As the Times notes, breaking into the Green Zone is a largely symbolic act, as to many in Iraq, the heavily-fortified area represents the divide between the country’s elite and common citizens, as well as tyranny and corruption dating back to the U.S. occupation and before. No shots were reportedly fired by security forces guarding the Green Zone, which suggests that those guards may be sympathetic to the protesters’ views. Speaking at a news conference earlier on Saturday, the cleric al-Sadr said that he was “standing and waiting for a major uprising of the Iraqi people”, and his supporters seem to have responded.
The Iraqi government is already in a state of crisis as oil revenue drops and the war against ISIS persists, and indeed the protest followed an afternoon session of Parliament, which failed to reach quorum, at which Prime Minister al-Abadi was going to try and reshuffle his cabinet in response to criticism that it was too partisan and sectarian. In addition, when sessions of Parliament have been able to proceed, they have often been dysfunctional and even violent, as politicians have even attacked one another over disagreements.

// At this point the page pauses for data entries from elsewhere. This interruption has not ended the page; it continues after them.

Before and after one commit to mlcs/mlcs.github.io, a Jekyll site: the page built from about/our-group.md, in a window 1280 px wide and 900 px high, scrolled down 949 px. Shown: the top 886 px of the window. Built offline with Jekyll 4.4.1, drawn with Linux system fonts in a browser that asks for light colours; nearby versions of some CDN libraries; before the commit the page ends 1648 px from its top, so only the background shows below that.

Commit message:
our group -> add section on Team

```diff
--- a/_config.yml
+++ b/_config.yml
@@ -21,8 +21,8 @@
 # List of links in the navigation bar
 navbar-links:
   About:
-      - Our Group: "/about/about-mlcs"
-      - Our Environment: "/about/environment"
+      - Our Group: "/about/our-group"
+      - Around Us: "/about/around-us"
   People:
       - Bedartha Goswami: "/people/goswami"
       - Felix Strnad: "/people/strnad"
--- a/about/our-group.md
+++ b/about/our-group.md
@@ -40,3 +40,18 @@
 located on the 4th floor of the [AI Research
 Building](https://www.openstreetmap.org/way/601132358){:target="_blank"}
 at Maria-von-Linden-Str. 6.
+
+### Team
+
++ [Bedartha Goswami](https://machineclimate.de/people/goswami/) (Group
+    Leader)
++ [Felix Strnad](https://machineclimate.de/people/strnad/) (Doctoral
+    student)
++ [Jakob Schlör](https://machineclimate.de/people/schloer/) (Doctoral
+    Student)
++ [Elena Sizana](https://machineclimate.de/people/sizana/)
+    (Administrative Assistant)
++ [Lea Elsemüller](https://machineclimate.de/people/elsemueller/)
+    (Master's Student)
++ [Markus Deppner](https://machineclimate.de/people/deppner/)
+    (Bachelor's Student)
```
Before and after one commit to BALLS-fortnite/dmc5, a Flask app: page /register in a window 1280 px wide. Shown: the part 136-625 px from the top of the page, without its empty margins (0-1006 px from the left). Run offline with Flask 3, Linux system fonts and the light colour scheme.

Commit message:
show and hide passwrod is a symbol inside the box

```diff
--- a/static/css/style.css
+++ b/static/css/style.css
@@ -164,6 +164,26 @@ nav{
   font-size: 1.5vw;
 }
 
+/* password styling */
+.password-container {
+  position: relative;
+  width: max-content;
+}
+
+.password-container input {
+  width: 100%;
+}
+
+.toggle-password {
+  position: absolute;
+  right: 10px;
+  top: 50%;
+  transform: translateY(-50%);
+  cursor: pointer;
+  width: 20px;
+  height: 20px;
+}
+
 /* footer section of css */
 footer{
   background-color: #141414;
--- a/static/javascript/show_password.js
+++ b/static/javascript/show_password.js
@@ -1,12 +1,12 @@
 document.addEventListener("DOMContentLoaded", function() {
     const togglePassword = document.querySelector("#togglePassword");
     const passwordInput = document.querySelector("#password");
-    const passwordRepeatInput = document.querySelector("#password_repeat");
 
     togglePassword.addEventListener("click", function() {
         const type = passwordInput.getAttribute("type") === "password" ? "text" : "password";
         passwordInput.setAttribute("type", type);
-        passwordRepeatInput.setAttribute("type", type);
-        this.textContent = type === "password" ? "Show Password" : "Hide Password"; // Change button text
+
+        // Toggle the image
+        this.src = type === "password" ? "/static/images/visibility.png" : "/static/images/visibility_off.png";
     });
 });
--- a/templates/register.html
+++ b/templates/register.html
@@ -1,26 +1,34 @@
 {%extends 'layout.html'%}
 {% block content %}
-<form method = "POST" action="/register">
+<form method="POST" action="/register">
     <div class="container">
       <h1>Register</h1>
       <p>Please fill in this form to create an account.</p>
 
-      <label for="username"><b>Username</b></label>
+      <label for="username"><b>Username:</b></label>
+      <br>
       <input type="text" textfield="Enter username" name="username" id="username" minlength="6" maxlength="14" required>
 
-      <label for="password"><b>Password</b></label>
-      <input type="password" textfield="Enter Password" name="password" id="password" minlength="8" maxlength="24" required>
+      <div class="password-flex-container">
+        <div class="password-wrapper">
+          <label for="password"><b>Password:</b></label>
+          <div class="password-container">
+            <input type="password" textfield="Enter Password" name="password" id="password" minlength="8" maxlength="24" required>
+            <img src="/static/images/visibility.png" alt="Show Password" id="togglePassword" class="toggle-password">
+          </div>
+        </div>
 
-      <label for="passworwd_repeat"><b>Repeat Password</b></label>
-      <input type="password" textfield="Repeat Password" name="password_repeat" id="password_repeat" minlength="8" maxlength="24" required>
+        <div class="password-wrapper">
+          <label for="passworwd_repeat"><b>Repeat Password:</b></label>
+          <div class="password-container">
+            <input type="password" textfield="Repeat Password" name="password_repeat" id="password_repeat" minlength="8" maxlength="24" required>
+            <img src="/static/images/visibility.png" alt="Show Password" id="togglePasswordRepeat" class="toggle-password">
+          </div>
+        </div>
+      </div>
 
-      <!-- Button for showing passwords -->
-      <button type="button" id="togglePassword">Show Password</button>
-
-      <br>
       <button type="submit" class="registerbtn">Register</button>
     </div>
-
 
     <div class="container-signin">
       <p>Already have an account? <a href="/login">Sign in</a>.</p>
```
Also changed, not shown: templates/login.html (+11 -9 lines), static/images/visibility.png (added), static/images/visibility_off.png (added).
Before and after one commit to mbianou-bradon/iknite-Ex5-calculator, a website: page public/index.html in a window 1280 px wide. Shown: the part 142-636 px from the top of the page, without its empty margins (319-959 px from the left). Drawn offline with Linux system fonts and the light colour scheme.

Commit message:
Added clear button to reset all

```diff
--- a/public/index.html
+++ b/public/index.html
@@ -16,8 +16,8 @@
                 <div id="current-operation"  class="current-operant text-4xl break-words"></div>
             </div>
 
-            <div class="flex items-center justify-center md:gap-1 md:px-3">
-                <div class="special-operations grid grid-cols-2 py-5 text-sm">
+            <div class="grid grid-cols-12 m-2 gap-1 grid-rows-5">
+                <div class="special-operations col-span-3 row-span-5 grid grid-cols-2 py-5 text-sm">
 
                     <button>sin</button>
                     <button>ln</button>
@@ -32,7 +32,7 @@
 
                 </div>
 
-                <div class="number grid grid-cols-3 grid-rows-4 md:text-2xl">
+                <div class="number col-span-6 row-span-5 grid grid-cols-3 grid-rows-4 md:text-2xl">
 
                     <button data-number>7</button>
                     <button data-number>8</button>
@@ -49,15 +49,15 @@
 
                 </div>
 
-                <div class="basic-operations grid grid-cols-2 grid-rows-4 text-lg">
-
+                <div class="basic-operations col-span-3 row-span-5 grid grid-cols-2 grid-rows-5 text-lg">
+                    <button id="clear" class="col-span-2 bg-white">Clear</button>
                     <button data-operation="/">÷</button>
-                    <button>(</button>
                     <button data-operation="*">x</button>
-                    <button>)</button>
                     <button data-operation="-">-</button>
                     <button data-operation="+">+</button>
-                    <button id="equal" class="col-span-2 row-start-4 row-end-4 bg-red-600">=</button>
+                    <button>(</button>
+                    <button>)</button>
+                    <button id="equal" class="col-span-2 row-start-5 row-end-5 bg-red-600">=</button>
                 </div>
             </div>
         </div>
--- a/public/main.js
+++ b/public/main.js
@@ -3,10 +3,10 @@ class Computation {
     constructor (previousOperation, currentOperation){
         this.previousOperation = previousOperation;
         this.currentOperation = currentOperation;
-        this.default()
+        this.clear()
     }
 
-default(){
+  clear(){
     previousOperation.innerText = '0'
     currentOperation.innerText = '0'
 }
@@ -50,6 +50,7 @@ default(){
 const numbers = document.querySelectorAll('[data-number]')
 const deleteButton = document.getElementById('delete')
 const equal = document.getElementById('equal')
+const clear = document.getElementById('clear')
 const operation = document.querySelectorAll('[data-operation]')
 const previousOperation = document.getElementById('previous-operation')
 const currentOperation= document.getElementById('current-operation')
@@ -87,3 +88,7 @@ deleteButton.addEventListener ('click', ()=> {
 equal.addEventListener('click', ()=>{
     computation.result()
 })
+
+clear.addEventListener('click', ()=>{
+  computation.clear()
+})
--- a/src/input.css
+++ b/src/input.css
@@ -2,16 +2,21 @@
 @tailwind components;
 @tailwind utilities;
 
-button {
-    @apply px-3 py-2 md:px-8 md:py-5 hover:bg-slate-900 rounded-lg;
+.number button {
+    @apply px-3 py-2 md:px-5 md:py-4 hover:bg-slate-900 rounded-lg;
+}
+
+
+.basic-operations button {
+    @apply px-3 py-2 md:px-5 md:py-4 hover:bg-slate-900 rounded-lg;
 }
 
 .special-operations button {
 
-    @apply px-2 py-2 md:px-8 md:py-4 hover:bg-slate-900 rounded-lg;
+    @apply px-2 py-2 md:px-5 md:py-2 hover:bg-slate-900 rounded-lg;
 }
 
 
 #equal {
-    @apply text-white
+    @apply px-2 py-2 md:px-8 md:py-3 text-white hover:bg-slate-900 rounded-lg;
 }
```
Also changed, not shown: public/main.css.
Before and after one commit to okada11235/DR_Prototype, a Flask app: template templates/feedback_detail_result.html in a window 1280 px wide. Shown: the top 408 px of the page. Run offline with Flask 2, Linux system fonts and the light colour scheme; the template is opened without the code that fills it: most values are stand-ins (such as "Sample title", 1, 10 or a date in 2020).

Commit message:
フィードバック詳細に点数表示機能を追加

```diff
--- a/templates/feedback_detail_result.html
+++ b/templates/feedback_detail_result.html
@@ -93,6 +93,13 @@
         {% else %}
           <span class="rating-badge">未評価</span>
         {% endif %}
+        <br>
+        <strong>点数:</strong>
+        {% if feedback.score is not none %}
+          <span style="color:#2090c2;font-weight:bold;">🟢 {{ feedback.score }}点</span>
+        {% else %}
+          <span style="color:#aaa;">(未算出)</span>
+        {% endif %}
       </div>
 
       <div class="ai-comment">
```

The U.S. Embassy, which is also located in the Green Zone, was apparently not at risk during the breach, but the continuing political unrest in Iraq has U.S. officials worried, according to the Post, that Iraq will not be able to fulfill its role in the fight against ISIS, and last week President Obama warned the Iraqi government that “now is not the time for government gridlock or bickering.”
Here is a compilation of videos taken of the protests: